#### [Problem requirements]
Once you have checked each line below, report only the number of lines that contain the word "size".

___ Entries provided ___

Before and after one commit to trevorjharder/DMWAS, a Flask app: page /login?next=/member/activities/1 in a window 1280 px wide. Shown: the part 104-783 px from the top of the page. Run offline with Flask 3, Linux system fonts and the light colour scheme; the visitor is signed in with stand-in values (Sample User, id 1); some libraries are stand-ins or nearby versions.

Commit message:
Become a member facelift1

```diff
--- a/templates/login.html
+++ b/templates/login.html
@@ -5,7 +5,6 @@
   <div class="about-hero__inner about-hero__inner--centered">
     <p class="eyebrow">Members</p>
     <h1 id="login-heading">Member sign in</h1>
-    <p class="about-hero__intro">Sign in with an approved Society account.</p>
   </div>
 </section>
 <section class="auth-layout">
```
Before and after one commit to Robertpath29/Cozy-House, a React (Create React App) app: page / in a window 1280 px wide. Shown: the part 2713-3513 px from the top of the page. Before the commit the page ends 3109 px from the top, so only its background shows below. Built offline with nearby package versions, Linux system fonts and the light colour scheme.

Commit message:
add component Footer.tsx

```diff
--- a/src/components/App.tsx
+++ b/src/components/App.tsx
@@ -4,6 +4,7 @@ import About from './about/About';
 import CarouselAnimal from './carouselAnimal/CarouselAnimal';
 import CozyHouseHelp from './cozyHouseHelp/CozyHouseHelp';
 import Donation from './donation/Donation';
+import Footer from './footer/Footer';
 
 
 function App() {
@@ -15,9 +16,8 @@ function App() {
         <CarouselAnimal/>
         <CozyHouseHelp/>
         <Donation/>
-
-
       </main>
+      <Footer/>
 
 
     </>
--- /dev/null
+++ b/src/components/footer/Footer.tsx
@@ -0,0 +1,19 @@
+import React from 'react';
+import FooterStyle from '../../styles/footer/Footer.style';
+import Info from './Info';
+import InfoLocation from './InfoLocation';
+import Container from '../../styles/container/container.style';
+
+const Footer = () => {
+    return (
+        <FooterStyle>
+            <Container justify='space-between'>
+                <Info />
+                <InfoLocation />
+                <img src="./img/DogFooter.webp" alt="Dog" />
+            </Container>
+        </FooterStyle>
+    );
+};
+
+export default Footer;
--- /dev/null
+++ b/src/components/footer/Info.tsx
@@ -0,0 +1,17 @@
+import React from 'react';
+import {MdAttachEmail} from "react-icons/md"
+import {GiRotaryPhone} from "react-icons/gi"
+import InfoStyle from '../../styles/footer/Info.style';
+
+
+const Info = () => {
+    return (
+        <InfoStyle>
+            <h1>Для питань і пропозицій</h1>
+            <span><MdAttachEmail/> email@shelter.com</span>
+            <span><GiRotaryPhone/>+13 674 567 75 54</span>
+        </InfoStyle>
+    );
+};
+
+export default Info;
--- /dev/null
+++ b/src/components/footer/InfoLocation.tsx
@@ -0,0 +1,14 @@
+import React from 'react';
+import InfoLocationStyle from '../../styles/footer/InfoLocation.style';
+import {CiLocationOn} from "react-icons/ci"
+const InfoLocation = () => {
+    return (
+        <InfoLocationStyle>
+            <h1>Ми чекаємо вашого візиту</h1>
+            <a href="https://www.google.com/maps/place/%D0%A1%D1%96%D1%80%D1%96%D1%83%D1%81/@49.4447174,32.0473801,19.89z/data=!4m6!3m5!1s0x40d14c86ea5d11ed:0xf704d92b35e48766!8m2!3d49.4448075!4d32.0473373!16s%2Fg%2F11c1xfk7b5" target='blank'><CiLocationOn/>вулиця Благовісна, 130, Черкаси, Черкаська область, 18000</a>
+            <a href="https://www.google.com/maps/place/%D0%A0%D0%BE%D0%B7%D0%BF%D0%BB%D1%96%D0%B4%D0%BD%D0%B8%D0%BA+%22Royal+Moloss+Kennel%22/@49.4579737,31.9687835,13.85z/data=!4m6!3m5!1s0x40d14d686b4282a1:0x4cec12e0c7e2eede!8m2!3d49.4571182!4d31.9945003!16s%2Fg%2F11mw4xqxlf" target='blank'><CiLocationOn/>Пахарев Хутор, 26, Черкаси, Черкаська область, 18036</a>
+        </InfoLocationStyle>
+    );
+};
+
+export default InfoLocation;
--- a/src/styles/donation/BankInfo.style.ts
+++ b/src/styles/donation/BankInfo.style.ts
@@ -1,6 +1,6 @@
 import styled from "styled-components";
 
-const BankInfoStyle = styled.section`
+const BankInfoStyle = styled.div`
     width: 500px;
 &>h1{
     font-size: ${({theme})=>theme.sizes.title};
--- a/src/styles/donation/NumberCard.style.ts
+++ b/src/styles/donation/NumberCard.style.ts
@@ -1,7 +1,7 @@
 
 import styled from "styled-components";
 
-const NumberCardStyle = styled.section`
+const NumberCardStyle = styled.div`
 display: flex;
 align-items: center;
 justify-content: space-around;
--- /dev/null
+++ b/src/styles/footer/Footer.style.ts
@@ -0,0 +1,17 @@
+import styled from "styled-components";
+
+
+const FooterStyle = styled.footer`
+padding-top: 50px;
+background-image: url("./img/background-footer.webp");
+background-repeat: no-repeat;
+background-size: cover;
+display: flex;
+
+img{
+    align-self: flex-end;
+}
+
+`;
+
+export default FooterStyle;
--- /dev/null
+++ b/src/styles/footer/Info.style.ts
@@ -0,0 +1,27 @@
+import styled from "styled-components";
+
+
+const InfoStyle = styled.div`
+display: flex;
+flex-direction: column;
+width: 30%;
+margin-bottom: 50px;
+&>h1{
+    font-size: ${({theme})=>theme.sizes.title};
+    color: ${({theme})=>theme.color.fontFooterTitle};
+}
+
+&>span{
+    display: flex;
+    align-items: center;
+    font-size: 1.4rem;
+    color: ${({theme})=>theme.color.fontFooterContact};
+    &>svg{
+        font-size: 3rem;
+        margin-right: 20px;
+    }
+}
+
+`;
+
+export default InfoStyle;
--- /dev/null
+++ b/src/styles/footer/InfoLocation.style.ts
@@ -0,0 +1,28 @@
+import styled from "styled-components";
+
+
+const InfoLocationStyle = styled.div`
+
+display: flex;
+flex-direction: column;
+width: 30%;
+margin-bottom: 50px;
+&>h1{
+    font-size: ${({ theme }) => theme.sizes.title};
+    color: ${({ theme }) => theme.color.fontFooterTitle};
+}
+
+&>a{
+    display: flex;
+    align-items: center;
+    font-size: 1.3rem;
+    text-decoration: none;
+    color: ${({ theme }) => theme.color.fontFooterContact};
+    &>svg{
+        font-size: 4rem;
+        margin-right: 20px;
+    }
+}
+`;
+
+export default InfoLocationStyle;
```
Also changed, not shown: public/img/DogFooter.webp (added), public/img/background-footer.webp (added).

___

#### [Output for this task]
8